Go through the data below and return each line containing the word "indices".

§ **Input**
=======

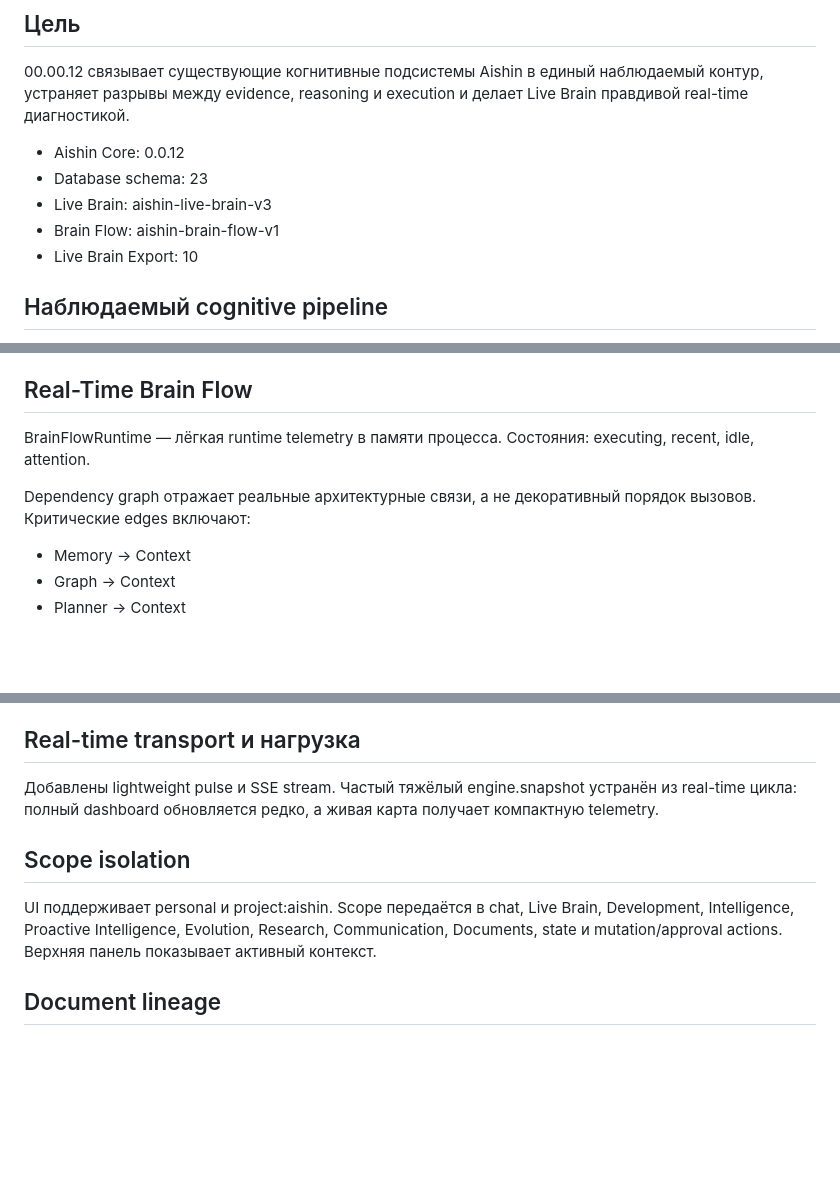
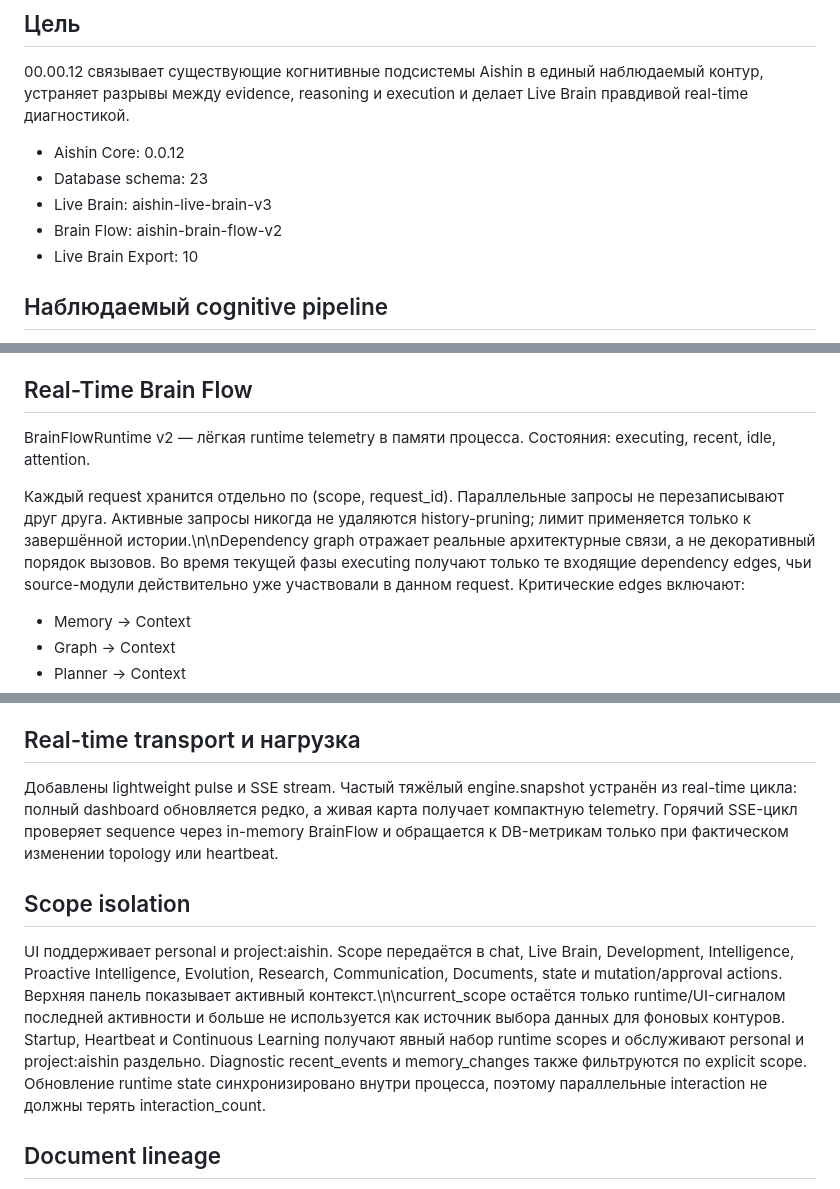
Before and after one commit to Aspksa/Aishin, a Markdown page: docs/BRAIN_WIRING_00_00_12.md, 3 parts joined by grey strips. GitHub-like rendering; blank space fills up the shorter version.

Commit message:
docs: align 00.00.12 with v2 flow and scope isolation

```diff
--- a/docs/BRAIN_WIRING_00_00_12.md
+++ b/docs/BRAIN_WIRING_00_00_12.md
@@ -7,7 +7,7 @@
 - Aishin Core: 0.0.12
 - Database schema: 23
 - Live Brain: aishin-live-brain-v3
-- Brain Flow: aishin-brain-flow-v1
+- Brain Flow: aishin-brain-flow-v2
 - Live Brain Export: 10
 
 ## Наблюдаемый cognitive pipeline
@@ -45,9 +45,9 @@ ActionExecutionBridge соединяет Action Selection с PermissionGate, Too
 
 ## Real-Time Brain Flow
 
-BrainFlowRuntime — лёгкая runtime telemetry в памяти процесса. Состояния: executing, recent, idle, attention.
+BrainFlowRuntime v2 — лёгкая runtime telemetry в памяти процесса. Состояния: executing, recent, idle, attention.
 
-Dependency graph отражает реальные архитектурные связи, а не декоративный порядок вызовов. Критические edges включают:
+Каждый request хранится отдельно по (scope, request_id). Параллельные запросы не перезаписывают друг друга. Активные запросы никогда не удаляются history-pruning; лимит применяется только к завершённой истории.\n\nDependency graph отражает реальные архитектурные связи, а не декоративный порядок вызовов. Во время текущей фазы executing получают только те входящие dependency edges, чьи source-модули действительно уже участвовали в данном request. Критические edges включают:
 
 - Memory → Context
 - Graph → Context
@@ -68,11 +68,11 @@ Dependency graph отражает реальные архитектурные с
 
 ## Real-time transport и нагрузка
 
-Добавлены lightweight pulse и SSE stream. Частый тяжёлый engine.snapshot устранён из real-time цикла: полный dashboard обновляется редко, а живая карта получает компактную telemetry.
+Добавлены lightweight pulse и SSE stream. Частый тяжёлый engine.snapshot устранён из real-time цикла: полный dashboard обновляется редко, а живая карта получает компактную telemetry. Горячий SSE-цикл проверяет sequence через in-memory BrainFlow и обращается к DB-метрикам только при фактическом изменении topology или heartbeat.
 
 ## Scope isolation
 
-UI поддерживает personal и project:aishin. Scope передаётся в chat, Live Brain, Development, Intelligence, Proactive Intelligence, Evolution, Research, Communication, Documents, state и mutation/approval actions. Верхняя панель показывает активный контекст.
+UI поддерживает personal и project:aishin. Scope передаётся в chat, Live Brain, Development, Intelligence, Proactive Intelligence, Evolution, Research, Communication, Documents, state и mutation/approval actions. Верхняя панель показывает активный контекст.\n\ncurrent_scope остаётся только runtime/UI-сигналом последней активности и больше не используется как источник выбора данных для фоновых контуров. Startup, Heartbeat и Continuous Learning получают явный набор runtime scopes и обслуживают personal и project:aishin раздельно. Diagnostic recent_events и memory_changes также фильтруются по explicit scope. Обновление runtime state синхронизировано внутри процесса, поэтому параллельные interaction не должны терять interaction_count.
 
 ## Document lineage
 
```
Also changed, not shown: other parts of docs/BRAIN_WIRING_00_00_12.md (+2 -2 lines).
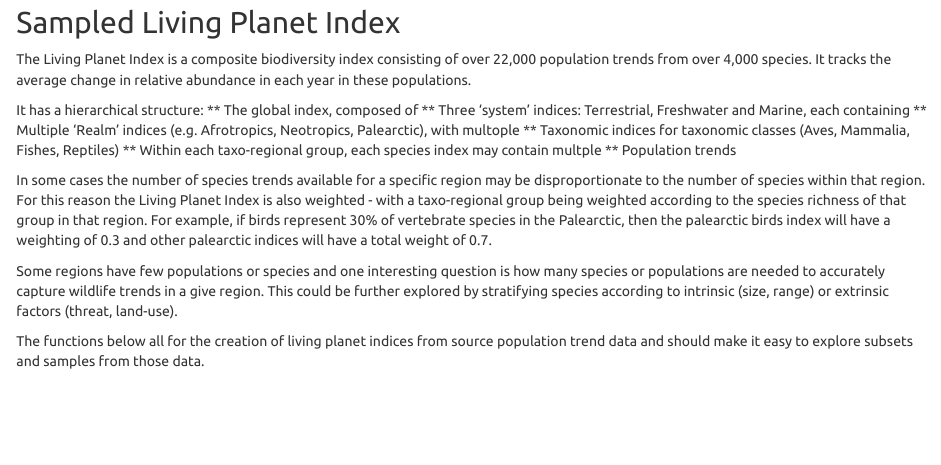
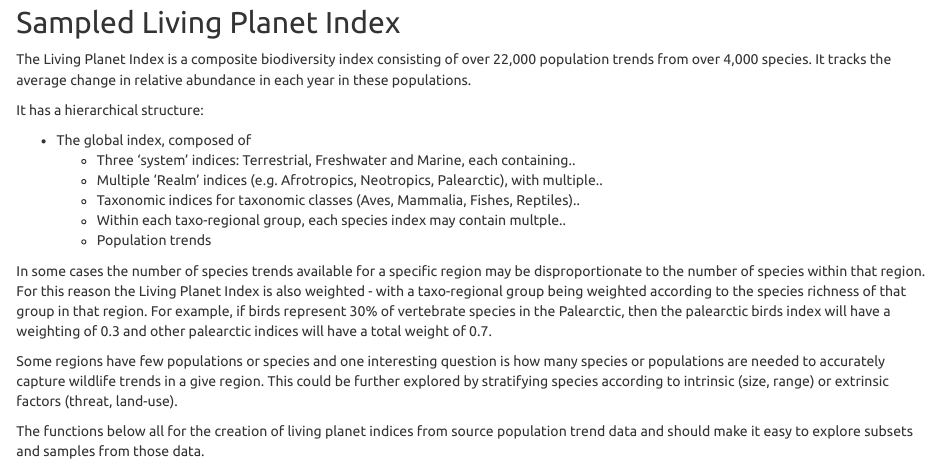
Before and after one commit to ldp-wg-aug21/example_code, an R Markdown document (test_script.Rmd): the page in a window 1100 px wide, from 130 px down. The pictures show the output file test_script.html that the author committed with the source, opened offline; long lines of code are wrapped.

Commit message:
Updated some comments, fixed bullet points

```diff
--- a/test_script.Rmd
+++ b/test_script.Rmd
@@ -13,12 +13,13 @@ output:
 The Living Planet Index is a composite biodiversity index consisting of over 22,000 population trends from over 4,000 species. It tracks the average change in relative abundance in each year in these populations.
 
 It has a hierarchical structure:
-** The global index, composed of
-** Three 'system' indices: Terrestrial, Freshwater and Marine, each containing
-** Multiple 'Realm' indices (e.g. Afrotropics, Neotropics, Palearctic), with multople
-** Taxonomic indices for taxonomic classes (Aves, Mammalia, Fishes, Reptiles)
-** Within each taxo-regional group, each species index may contain multple
-** Population trends
+
+* The global index, composed of
+  + Three 'system' indices: Terrestrial, Freshwater and Marine, each containing..
+  + Multiple 'Realm' indices (e.g. Afrotropics, Neotropics, Palearctic), with multiple..
+  + Taxonomic indices for taxonomic classes (Aves, Mammalia, Fishes, Reptiles)..
+  + Within each taxo-regional group, each species index may contain multple..
+  + Population trends
 
 In some cases the number of species trends available for a specific region may be disproportionate to the number of species within that region. For this reason the Living Planet Index is also weighted - with a taxo-regional group being weighted according to the species richness of that group in that region. For example, if  birds represent 30% of vertebrate species in the Palearctic, then the palearctic birds index will have a weighting of 0.3 and other palearctic indices will have a total weight of 0.7.
 
```
Also changed, not shown: test_script.html.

=======

§ **Finished exercise**
-** Three 'system' indices: Terrestrial, Freshwater and Marine, each containing
-** Multiple 'Realm' indices (e.g. Afrotropics, Neotropics, Palearctic), with multople
-** Taxonomic indices for taxonomic classes (Aves, Mammalia, Fishes, Reptiles)
+  + Three 'system' indices: Terrestrial, Freshwater and Marine, each containing..
+  + Multiple 'Realm' indices (e.g. Afrotropics, Neotropics, Palearctic), with multiple..
+  + Taxonomic indices for taxonomic classes (Aves, Mammalia, Fishes, Reptiles)..
 In some cases the number of species trends available for a specific region may be disproportionate to the number of species within that region. For this reason the Living Planet Index is also weighted - with a taxo-regional group being weighted according to the species richness of that group in that region. For example, if  birds represent 30% of vertebrate species in the Palearctic, then the palearctic birds index will have a weighting of 0.3 and other palearctic indices will have a total weight of 0.7.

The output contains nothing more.